PROBLEM STATEMENT: Every line of the entries below that carries the string "global" should be copied.

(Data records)

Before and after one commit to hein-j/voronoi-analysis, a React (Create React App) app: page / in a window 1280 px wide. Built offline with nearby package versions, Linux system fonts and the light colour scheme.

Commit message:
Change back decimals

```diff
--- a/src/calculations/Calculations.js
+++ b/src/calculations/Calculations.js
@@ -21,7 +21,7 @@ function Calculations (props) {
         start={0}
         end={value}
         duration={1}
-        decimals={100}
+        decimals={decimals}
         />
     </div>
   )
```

---

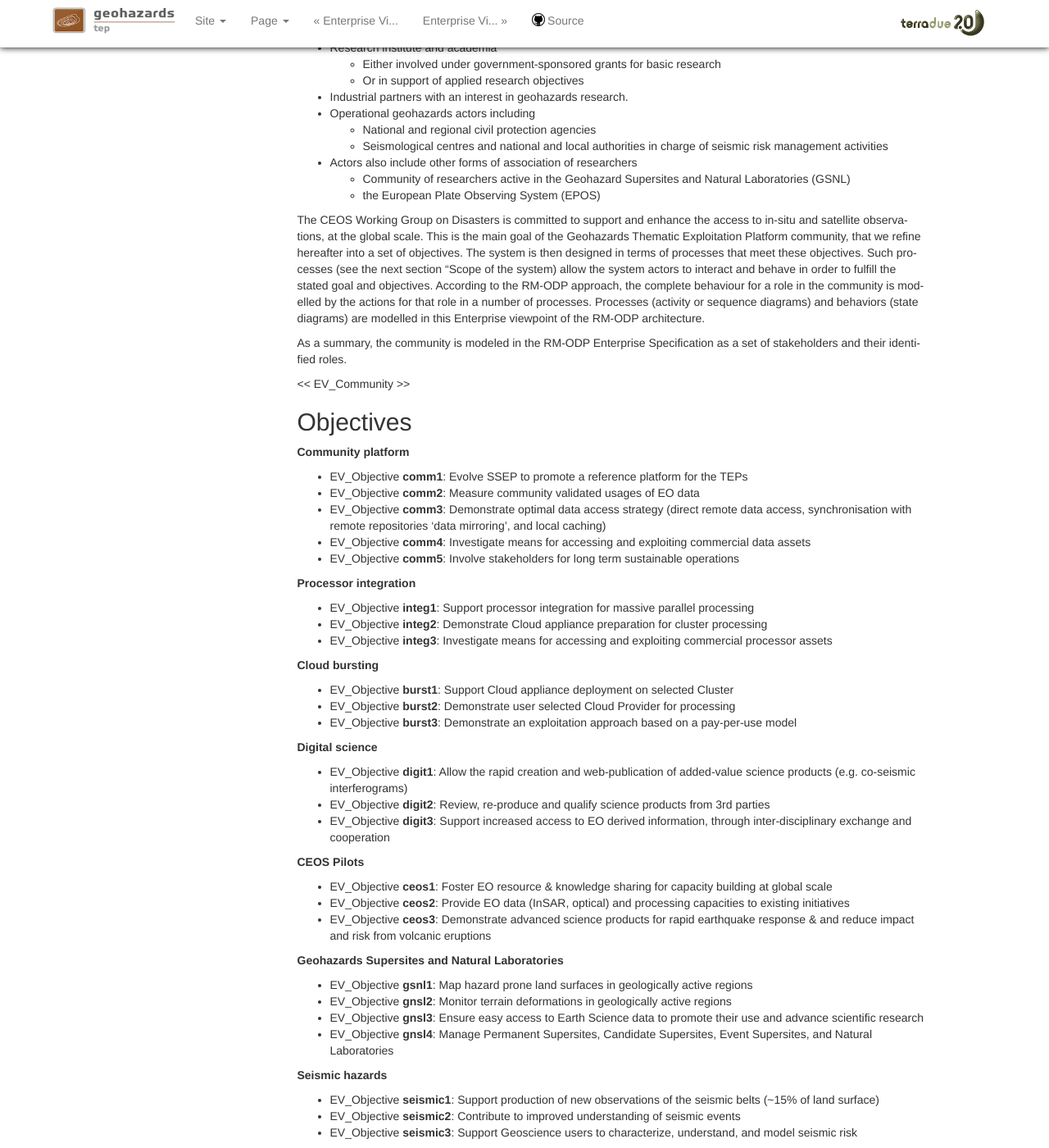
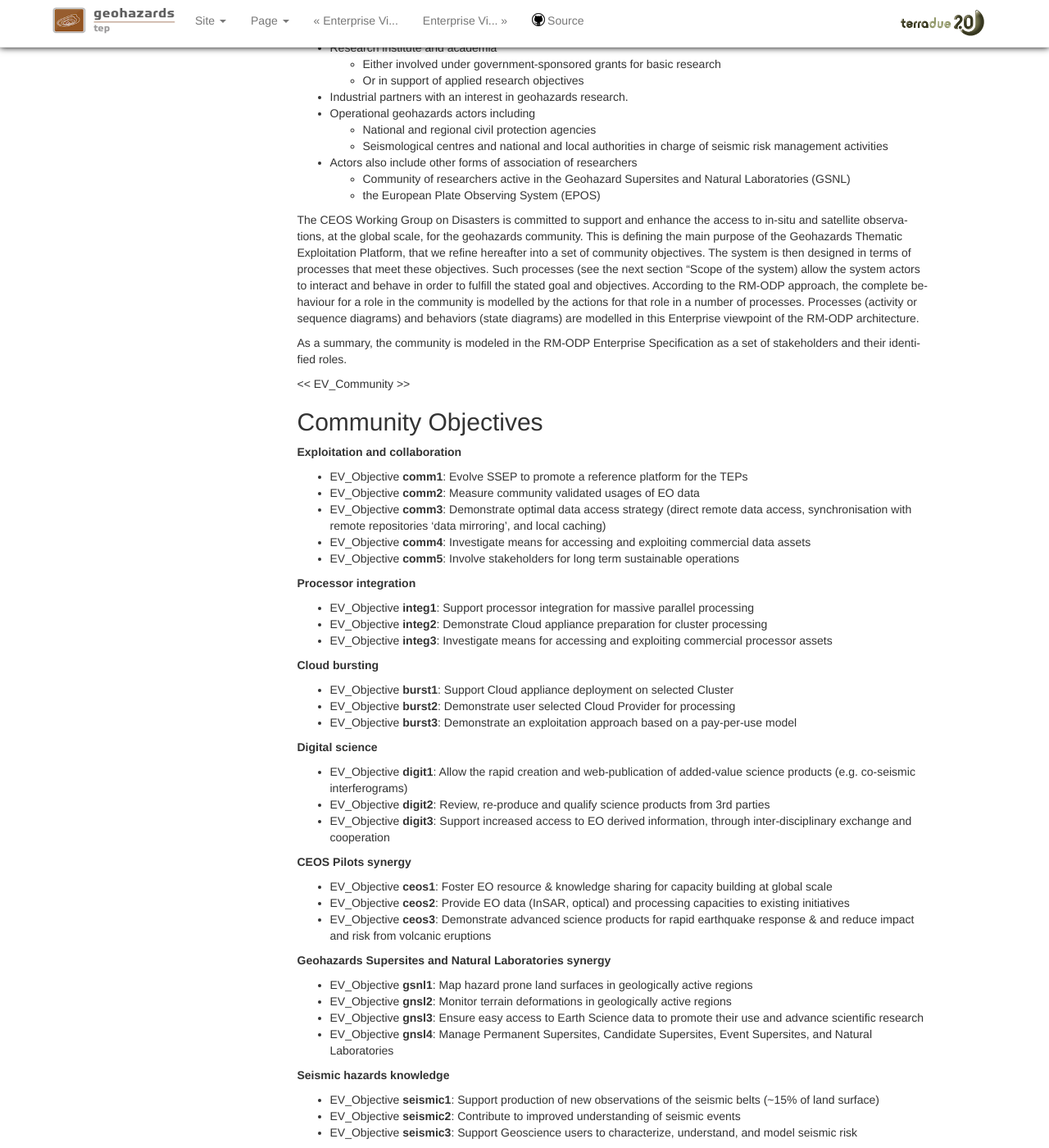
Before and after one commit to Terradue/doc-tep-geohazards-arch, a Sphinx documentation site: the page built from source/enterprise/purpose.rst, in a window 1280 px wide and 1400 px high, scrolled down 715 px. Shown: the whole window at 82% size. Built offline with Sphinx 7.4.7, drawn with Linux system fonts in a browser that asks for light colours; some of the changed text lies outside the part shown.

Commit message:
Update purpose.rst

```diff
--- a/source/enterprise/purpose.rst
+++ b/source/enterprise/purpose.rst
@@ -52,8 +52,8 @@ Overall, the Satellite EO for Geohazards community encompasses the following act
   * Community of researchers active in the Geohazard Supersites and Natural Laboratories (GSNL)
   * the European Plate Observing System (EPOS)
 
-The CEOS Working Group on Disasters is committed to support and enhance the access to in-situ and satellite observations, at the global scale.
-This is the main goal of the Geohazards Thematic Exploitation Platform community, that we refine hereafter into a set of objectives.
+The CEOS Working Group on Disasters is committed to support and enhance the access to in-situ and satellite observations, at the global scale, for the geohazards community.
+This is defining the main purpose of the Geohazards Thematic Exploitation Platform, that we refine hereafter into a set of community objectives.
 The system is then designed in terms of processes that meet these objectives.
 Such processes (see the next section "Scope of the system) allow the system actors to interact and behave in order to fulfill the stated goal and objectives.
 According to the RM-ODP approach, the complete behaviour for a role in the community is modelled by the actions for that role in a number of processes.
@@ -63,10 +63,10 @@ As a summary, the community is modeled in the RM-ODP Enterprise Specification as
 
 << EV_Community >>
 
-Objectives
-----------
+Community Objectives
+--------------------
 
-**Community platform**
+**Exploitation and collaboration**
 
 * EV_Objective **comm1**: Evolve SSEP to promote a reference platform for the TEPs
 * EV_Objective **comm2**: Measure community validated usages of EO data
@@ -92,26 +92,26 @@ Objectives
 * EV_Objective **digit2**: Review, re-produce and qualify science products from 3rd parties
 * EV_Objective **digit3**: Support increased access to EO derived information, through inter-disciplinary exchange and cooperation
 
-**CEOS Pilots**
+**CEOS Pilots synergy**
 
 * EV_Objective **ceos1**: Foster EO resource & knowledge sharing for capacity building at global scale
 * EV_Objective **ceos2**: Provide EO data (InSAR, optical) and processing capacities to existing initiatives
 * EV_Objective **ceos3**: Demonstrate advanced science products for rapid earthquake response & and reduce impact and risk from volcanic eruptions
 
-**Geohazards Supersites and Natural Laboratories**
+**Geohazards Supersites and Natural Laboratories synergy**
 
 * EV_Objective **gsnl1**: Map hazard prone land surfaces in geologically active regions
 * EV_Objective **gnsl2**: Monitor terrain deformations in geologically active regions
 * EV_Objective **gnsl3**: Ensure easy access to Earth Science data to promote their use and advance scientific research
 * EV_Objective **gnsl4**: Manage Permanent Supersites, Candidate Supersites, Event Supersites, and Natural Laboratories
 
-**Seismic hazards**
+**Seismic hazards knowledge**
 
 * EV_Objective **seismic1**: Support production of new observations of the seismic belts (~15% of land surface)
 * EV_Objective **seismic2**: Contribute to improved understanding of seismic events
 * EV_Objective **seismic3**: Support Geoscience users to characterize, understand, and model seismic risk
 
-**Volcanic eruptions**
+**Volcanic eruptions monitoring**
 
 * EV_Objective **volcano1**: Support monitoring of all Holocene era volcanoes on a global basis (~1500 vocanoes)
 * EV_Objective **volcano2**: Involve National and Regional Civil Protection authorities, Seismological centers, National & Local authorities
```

* * *

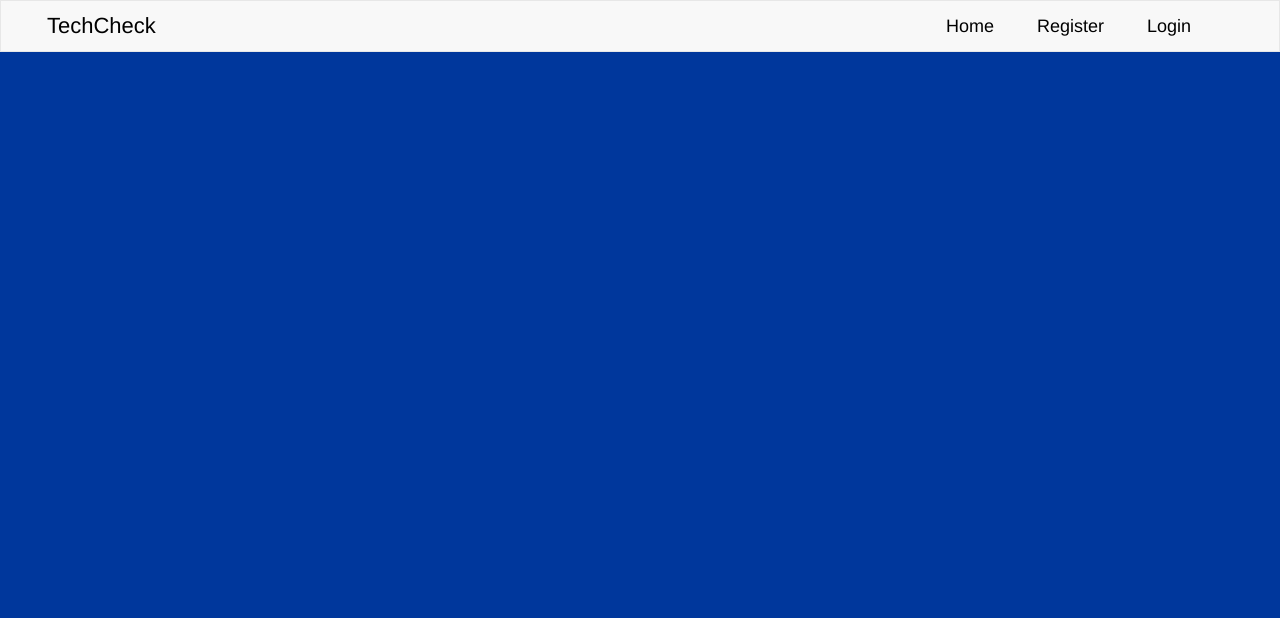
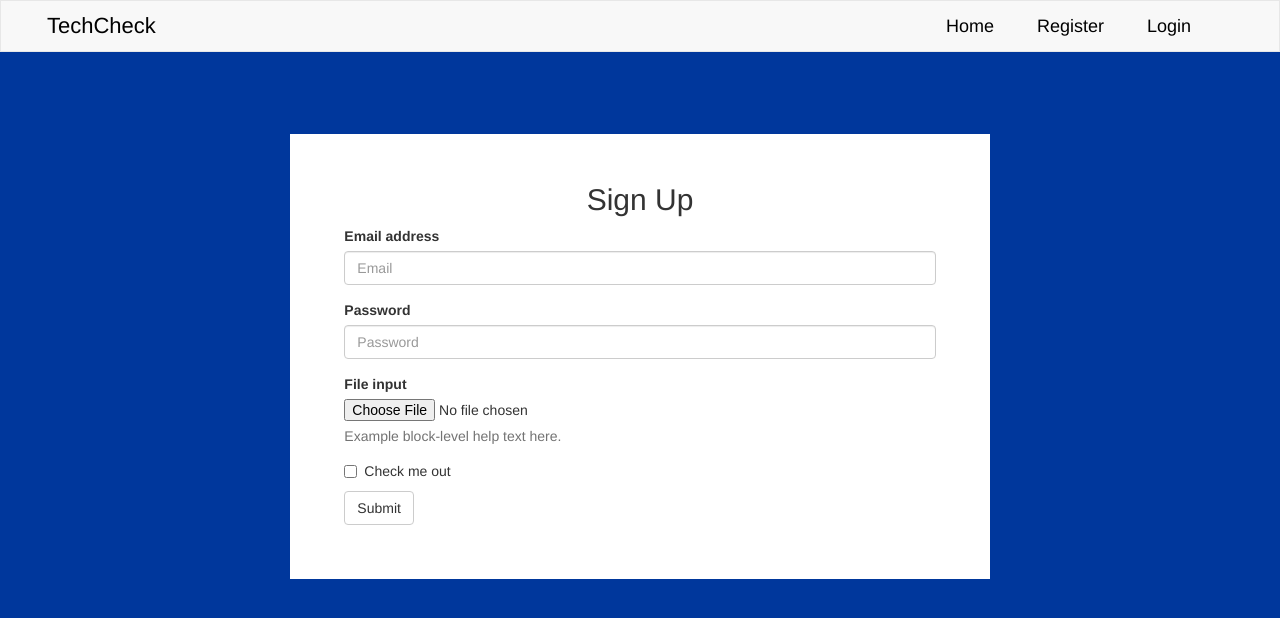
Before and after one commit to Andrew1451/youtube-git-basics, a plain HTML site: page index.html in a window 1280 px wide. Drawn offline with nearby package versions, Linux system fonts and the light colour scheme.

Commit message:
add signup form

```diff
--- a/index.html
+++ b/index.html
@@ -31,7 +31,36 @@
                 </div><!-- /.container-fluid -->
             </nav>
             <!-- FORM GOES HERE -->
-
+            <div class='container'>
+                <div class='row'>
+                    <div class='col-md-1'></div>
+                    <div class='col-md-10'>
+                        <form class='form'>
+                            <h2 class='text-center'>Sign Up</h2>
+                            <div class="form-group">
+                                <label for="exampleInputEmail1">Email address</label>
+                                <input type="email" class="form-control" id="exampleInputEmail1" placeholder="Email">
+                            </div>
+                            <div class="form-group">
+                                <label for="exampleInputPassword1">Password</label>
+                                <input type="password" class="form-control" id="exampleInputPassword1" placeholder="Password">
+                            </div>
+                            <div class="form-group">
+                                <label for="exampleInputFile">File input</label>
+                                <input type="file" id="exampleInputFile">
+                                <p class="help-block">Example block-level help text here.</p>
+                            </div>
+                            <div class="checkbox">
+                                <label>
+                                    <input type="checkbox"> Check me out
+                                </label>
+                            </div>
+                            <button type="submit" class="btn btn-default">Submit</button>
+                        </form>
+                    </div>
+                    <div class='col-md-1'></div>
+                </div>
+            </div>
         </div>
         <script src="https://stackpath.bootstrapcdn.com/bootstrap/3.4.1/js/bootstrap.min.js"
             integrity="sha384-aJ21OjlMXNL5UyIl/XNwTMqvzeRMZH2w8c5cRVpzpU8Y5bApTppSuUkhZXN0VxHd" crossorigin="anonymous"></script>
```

THE COMPLETED TASK:
-The CEOS Working Group on Disasters is committed to support and enhance the access to in-situ and satellite observations, at the global scale.
+The CEOS Working Group on Disasters is committed to support and enhance the access to in-situ and satellite observations, at the global scale, for the geohazards community.
 * EV_Objective **ceos1**: Foster EO resource & knowledge sharing for capacity building at global scale
 * EV_Objective **volcano1**: Support monitoring of all Holocene era volcanoes on a global basis (~1500 vocanoes)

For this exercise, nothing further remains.